It is considered the highest achievement for a Harvard Law School student. Becoming Harvard Law Review’s first Black president marked the beginning of the meteoric rise of 28-year-old Barack Obama.
Now, the 29-year-old Iyer makes history as the first Indian American to be elected to that position. She specializes in investigating art and antiquities theft. She has “carried out much of that work to date at the Manhattan District Attorney’s Office’s Antiquities Trafficking Unit (ATU), where she has been involved in helping investigate art crime and repatriate more than 1,100 stolen works of art to 15 countries,” as reported by Reuters.
“I think the law is a really good way of addressing a problem that’s now gaining growing importance,” she told the news agency. “There’s a direct link between destruction of art or the theft of art and other issues that we recognize as being of a policy importance.”

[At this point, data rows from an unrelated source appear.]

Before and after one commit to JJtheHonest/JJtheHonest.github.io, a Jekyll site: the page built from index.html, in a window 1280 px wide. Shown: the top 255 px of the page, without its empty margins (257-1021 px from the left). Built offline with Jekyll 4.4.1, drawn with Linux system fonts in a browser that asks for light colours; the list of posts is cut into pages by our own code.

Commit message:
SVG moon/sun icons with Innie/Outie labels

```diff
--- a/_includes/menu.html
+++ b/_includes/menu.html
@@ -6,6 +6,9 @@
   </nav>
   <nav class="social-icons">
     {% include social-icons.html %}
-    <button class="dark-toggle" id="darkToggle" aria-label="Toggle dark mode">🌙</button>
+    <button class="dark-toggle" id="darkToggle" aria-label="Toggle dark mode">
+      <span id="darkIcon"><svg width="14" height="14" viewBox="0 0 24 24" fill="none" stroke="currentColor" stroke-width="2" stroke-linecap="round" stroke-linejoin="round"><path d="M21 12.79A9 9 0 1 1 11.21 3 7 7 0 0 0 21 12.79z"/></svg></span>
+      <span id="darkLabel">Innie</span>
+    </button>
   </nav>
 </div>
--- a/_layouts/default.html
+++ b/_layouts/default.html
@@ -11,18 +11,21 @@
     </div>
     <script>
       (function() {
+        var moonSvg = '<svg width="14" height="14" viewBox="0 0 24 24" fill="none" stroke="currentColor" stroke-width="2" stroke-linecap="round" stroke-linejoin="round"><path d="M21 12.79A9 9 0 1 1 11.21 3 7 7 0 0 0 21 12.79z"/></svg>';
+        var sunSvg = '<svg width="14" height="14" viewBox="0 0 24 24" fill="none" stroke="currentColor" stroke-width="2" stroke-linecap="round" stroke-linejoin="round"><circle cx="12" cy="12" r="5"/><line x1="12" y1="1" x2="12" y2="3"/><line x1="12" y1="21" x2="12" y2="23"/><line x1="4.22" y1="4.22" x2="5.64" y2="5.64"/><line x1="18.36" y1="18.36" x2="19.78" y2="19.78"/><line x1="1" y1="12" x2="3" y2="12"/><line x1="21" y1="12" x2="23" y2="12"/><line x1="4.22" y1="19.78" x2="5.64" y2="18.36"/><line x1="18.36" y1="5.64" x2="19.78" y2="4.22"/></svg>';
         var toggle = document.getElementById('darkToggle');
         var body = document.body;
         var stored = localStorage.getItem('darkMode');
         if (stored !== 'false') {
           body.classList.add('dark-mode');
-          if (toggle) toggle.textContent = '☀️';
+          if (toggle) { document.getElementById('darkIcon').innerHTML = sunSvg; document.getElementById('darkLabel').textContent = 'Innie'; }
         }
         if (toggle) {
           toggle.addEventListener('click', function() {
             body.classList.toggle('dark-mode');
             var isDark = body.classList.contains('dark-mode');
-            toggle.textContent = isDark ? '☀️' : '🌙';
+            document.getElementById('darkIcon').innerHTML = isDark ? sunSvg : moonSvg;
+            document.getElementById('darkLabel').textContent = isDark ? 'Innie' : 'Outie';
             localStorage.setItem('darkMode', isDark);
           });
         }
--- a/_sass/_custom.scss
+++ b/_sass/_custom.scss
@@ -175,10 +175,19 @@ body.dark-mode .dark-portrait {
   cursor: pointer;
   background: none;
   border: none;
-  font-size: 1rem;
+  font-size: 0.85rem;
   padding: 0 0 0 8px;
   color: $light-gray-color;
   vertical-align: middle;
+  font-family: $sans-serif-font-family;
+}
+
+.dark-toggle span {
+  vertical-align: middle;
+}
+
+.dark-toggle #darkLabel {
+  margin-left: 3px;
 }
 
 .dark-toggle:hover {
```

Law reviews are staffed by U.S. law schools’ top students, who are often recruited for judicial clerkships and other prestigious jobs in the profession.” Founded in 1887 by future Supreme Court Justice Louis D. Brandeis, LL.B. 1887, the Harvard Law Journal is an entirely student-edited journal with the largest circulation of any law journal in the world. It is published monthly from November through June.
Iyer graduated from Yale in 2016 with a B.A. in Economics & Math and Spanish, according to a Harvard press release announcing her appointment. Her dedication to archaeology and indigenous communities led her to pursue an MPhil at Oxford as a Clarendon Scholar.
She enrolled at Harvard Law School in the fall of 2020. A Chayes International Public Service Fellow, she has worked to co-author a chapter in a new casebook on cultural heritage and law with Transform, a Maastricht-based research initiative. She took a leave of absence from the school in 2021–22 to return to the DA’s Office, where she worked on an international antiquities trafficking investigation and rose to be the deputy of the ATU. At Harvard, she is a student in the International Human Rights Clinic and a member of the South Asian Law Students Association.
In a statement announcing her appointment, Iyer praised her predecessor’s leadership, calling it “a model for all of us.” Since joining the Law Review, she said she has been “inspired by her skillful management, compassion, and capacity to build vibrant, inclusive communities. I am so grateful that we—Volume 137—inherit her legacy, and I am honored to continue building on this important work over the next year.”